Top of SUPPLIED DATA

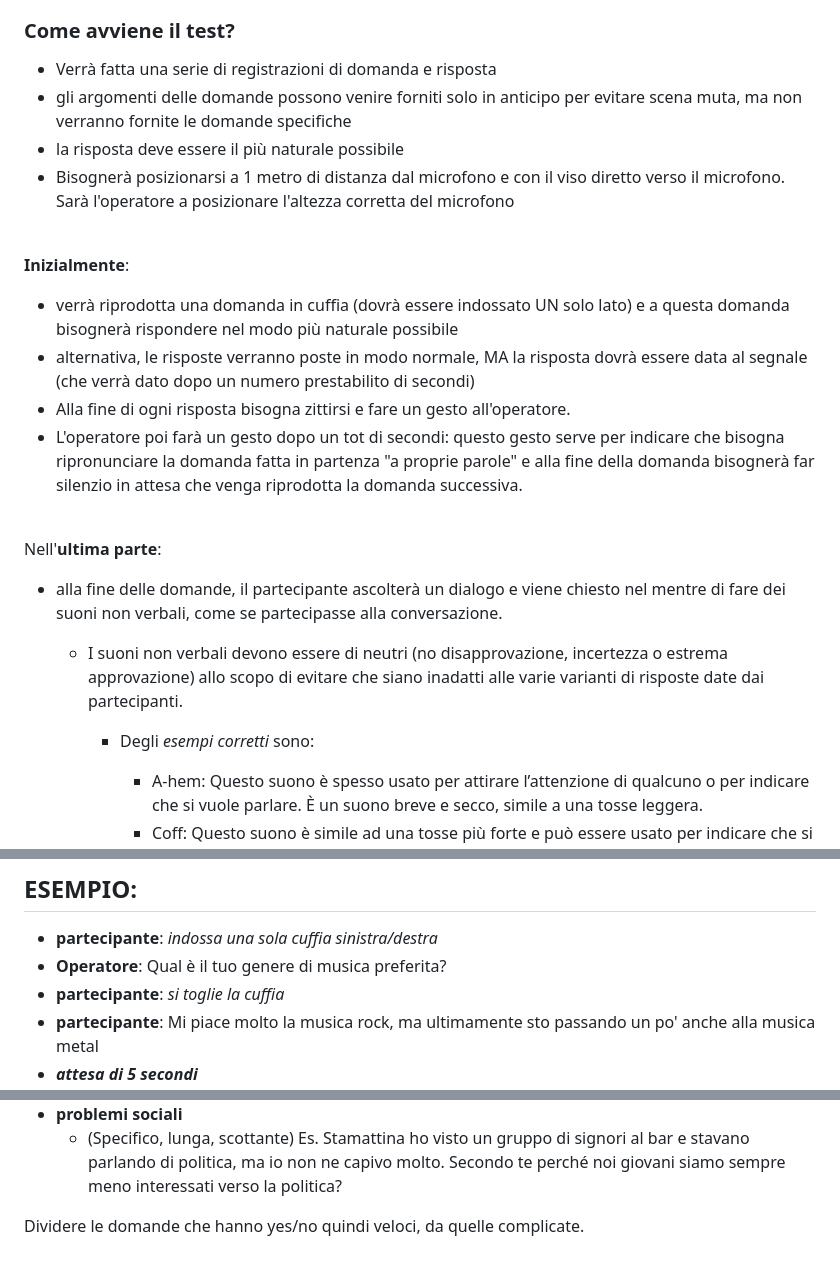
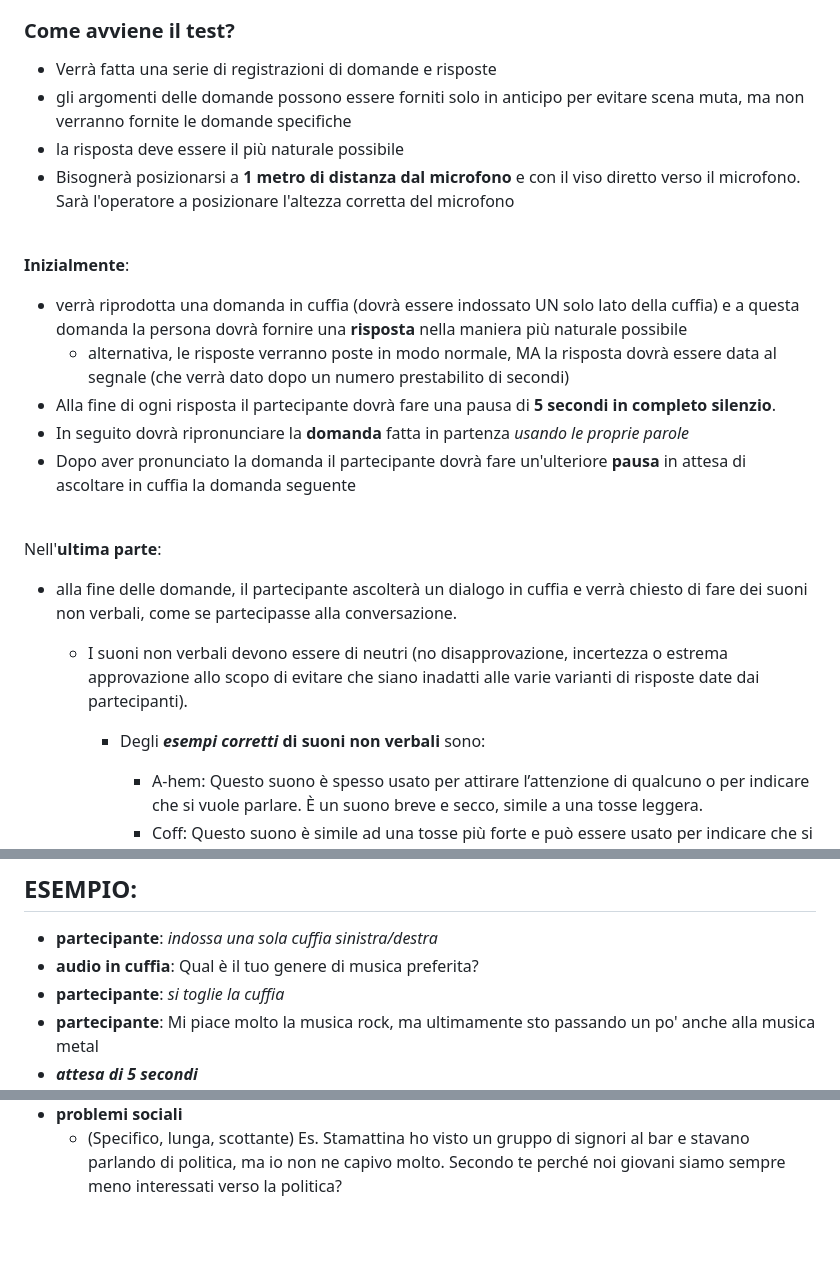
Before and after one commit to JulsSal99/Tesi, a Markdown page: PROTOCOLLO.MD, 3 parts joined by grey strips. GitHub-like rendering; blank space fills up the shorter version.

Commit message:
fix protocollo

```diff
--- a/PROTOCOLLO.MD
+++ b/PROTOCOLLO.MD
@@ -12,25 +12,25 @@ Per semplificare: verranno registrate una serie di domande e di risposte da ogni
 Questi dialoghi costituiranno quindi un dataset che potrà essere usato in futuro per esempio per un test prossimo al LIM sulla riverberazione in realtà aumentata.
 
 ### Come avviene il test?
-- Verrà fatta una serie di registrazioni di domanda e risposta
-- gli argomenti delle domande possono venire forniti solo in anticipo per evitare scena muta, ma non verranno fornite le domande specifiche
+- Verrà fatta una serie di registrazioni di domande e risposte
+- gli argomenti delle domande possono essere forniti solo in anticipo per evitare scena muta, ma non verranno fornite le domande specifiche
 - la risposta deve essere il più naturale possibile
-- Bisognerà posizionarsi a 1 metro di distanza dal microfono e con il viso diretto verso il microfono. Sarà l'operatore a posizionare l'altezza corretta del microfono
+- Bisognerà posizionarsi a **1 metro di distanza dal microfono** e con il viso diretto verso il microfono. Sarà l'operatore a posizionare l'altezza corretta del microfono
 <br>
 
 **Inizialmente**:
- - verrà riprodotta una domanda in cuffia (dovrà essere indossato UN solo lato) e a questa domanda bisognerà rispondere nel modo più naturale possibile
-  - alternativa, le risposte verranno poste in modo normale, MA la risposta dovrà essere data al segnale (che verrà dato dopo un numero prestabilito di secondi)
-- Alla fine di ogni risposta bisogna zittirsi e fare un gesto all'operatore.
-- L'operatore poi farà un gesto dopo un tot di secondi: questo gesto serve per indicare che bisogna ripronunciare la domanda fatta in partenza "a proprie parole" e alla fine della domanda bisognerà far silenzio in attesa che venga riprodotta la domanda successiva.
+ - verrà riprodotta una domanda in cuffia (dovrà essere indossato UN solo lato della cuffia) e a questa domanda la persona dovrà fornire una **risposta** nella maniera più naturale possibile
+   - <span style="color:red">   alternativa, le risposte verranno poste in modo normale, MA la risposta dovrà essere data al segnale (che verrà dato dopo un numero prestabilito di secondi) </span>
+- Alla fine di ogni risposta il partecipante dovrà fare una pausa di **5 secondi in completo silenzio**.
+- In seguito dovrà ripronunciare la **domanda** fatta in partenza *usando le proprie parole*
+- Dopo aver pronunciato la domanda il partecipante dovrà fare un'ulteriore **pausa** in attesa di ascoltare in cuffia la domanda seguente
 
 <br>
 
 Nell'**ultima parte**:
- - alla fine delle domande, il partecipante ascolterà un dialogo e viene chiesto nel mentre di fare dei suoni non verbali, come se partecipasse alla conversazione.
-   - I suoni non verbali devono essere di neutri (no disapprovazione, incertezza o estrema approvazione) allo scopo di evitare che siano inadatti alle varie varianti di risposte date dai partecipanti.
-
-     - Degli *esempi corretti* sono:
+ - alla fine delle domande, il partecipante ascolterà un dialogo in cuffia e verrà chiesto di fare dei suoni non verbali, come se partecipasse alla conversazione.
+   - I suoni non verbali devono essere di neutri (no disapprovazione, incertezza o estrema approvazione allo scopo di evitare che siano inadatti alle varie varianti di risposte date dai partecipanti).
+     - Degli ***esempi corretti* di suoni non verbali** sono:
        - A-hem: Questo suono è spesso usato per attirare l’attenzione di qualcuno o per indicare che si vuole parlare. È un suono breve e secco, simile a una tosse leggera.
        - Coff: Questo suono è simile ad una tosse più forte e può essere usato per indicare che si vuole attirare l’attenzione di qualcuno o per chiarire la propria voce.
        - A-ha: Questo suono viene spesso usato per esprimere sorpresa o comprensione improvvisa. È un suono breve e acuto, simile ad una risata soffocata.
@@ -52,7 +52,7 @@ Nell'**ultima parte**:
 
 ## ESEMPIO:
  - **partecipante**: *indossa una sola cuffia sinistra/destra*
- - **Operatore**: Qual è il tuo genere di musica preferita?
+ - **audio in cuffia**: Qual è il tuo genere di musica preferita?
  - **partecipante**: *si toglie la cuffia*
  - **partecipante**: Mi piace molto la musica rock, ma ultimamente sto passando un po' anche alla musica metal
  - ***attesa di 5 secondi***
@@ -131,5 +132,3 @@ Le domande sono su:
     - (specifica, corta) Se dovessi scegliere un periodo storico in cui vivere, quale sceglieresti?
   - **problemi sociali**
     - (Specifico, lunga, scottante) Es. Stamattina ho visto un gruppo di signori al bar e stavano parlando di politica, ma io non ne capivo molto. Secondo te perché noi giovani siamo sempre meno interessati verso la politica?
-
-Dividere le domande che hanno yes/no quindi veloci, da quelle complicate.
```
Also changed, not shown: other parts of PROTOCOLLO.MD (+1 -0 lines), TEST.MD (+3 -1 lines).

Bottom of SUPPLIED DATA

» TASK DESCRIPTION: Return all records exactly as they stand above, except for pictures.

» EXPECTED ANSWER:
Before and after one commit to JulsSal99/Tesi, a Markdown page: PROTOCOLLO.MD, 3 parts joined by grey strips. GitHub-like rendering; blank space fills up the shorter version.

Commit message:
fix protocollo

```diff
--- a/PROTOCOLLO.MD
+++ b/PROTOCOLLO.MD
@@ -12,25 +12,25 @@ Per semplificare: verranno registrate una serie di domande e di risposte da ogni
 Questi dialoghi costituiranno quindi un dataset che potrà essere usato in futuro per esempio per un test prossimo al LIM sulla riverberazione in realtà aumentata.
 
 ### Come avviene il test?
-- Verrà fatta una serie di registrazioni di domanda e risposta
-- gli argomenti delle domande possono venire forniti solo in anticipo per evitare scena muta, ma non verranno fornite le domande specifiche
+- Verrà fatta una serie di registrazioni di domande e risposte
+- gli argomenti delle domande possono essere forniti solo in anticipo per evitare scena muta, ma non verranno fornite le domande specifiche
 - la risposta deve essere il più naturale possibile
-- Bisognerà posizionarsi a 1 metro di distanza dal microfono e con il viso diretto verso il microfono. Sarà l'operatore a posizionare l'altezza corretta del microfono
+- Bisognerà posizionarsi a **1 metro di distanza dal microfono** e con il viso diretto verso il microfono. Sarà l'operatore a posizionare l'altezza corretta del microfono
 <br>
 
 **Inizialmente**:
- - verrà riprodotta una domanda in cuffia (dovrà essere indossato UN solo lato) e a questa domanda bisognerà rispondere nel modo più naturale possibile
-  - alternativa, le risposte verranno poste in modo normale, MA la risposta dovrà essere data al segnale (che verrà dato dopo un numero prestabilito di secondi)
-- Alla fine di ogni risposta bisogna zittirsi e fare un gesto all'operatore.
-- L'operatore poi farà un gesto dopo un tot di secondi: questo gesto serve per indicare che bisogna ripronunciare la domanda fatta in partenza "a proprie parole" e alla fine della domanda bisognerà far silenzio in attesa che venga riprodotta la domanda successiva.
+ - verrà riprodotta una domanda in cuffia (dovrà essere indossato UN solo lato della cuffia) e a questa domanda la persona dovrà fornire una **risposta** nella maniera più naturale possibile
+   - <span style="color:red">   alternativa, le risposte verranno poste in modo normale, MA la risposta dovrà essere data al segnale (che verrà dato dopo un numero prestabilito di secondi) </span>
+- Alla fine di ogni risposta il partecipante dovrà fare una pausa di **5 secondi in completo silenzio**.
+- In seguito dovrà ripronunciare la **domanda** fatta in partenza *usando le proprie parole*
+- Dopo aver pronunciato la domanda il partecipante dovrà fare un'ulteriore **pausa** in attesa di ascoltare in cuffia la domanda seguente
 
 <br>
 
 Nell'**ultima parte**:
- - alla fine delle domande, il partecipante ascolterà un dialogo e viene chiesto nel mentre di fare dei suoni non verbali, come se partecipasse alla conversazione.
-   - I suoni non verbali devono essere di neutri (no disapprovazione, incertezza o estrema approvazione) allo scopo di evitare che siano inadatti alle varie varianti di risposte date dai partecipanti.
-
-     - Degli *esempi corretti* sono:
+ - alla fine delle domande, il partecipante ascolterà un dialogo in cuffia e verrà chiesto di fare dei suoni non verbali, come se partecipasse alla conversazione.
+   - I suoni non verbali devono essere di neutri (no disapprovazione, incertezza o estrema approvazione allo scopo di evitare che siano inadatti alle varie varianti di risposte date dai partecipanti).
+     - Degli ***esempi corretti* di suoni non verbali** sono:
        - A-hem: Questo suono è spesso usato per attirare l’attenzione di qualcuno o per indicare che si vuole parlare. È un suono breve e secco, simile a una tosse leggera.
        - Coff: Questo suono è simile ad una tosse più forte e può essere usato per indicare che si vuole attirare l’attenzione di qualcuno o per chiarire la propria voce.
        - A-ha: Questo suono viene spesso usato per esprimere sorpresa o comprensione improvvisa. È un suono breve e acuto, simile ad una risata soffocata.
@@ -52,7 +52,7 @@ Nell'**ultima parte**:
 
 ## ESEMPIO:
  - **partecipante**: *indossa una sola cuffia sinistra/destra*
- - **Operatore**: Qual è il tuo genere di musica preferita?
+ - **audio in cuffia**: Qual è il tuo genere di musica preferita?
  - **partecipante**: *si toglie la cuffia*
  - **partecipante**: Mi piace molto la musica rock, ma ultimamente sto passando un po' anche alla musica metal
  - ***attesa di 5 secondi***
@@ -131,5 +132,3 @@ Le domande sono su:
     - (specifica, corta) Se dovessi scegliere un periodo storico in cui vivere, quale sceglieresti?
   - **problemi sociali**
     - (Specifico, lunga, scottante) Es. Stamattina ho visto un gruppo di signori al bar e stavano parlando di politica, ma io non ne capivo molto. Secondo te perché noi giovani siamo sempre meno interessati verso la politica?
-
-Dividere le domande che hanno yes/no quindi veloci, da quelle complicate.
```
Also changed, not shown: other parts of PROTOCOLLO.MD (+1 -0 lines), TEST.MD (+3 -1 lines).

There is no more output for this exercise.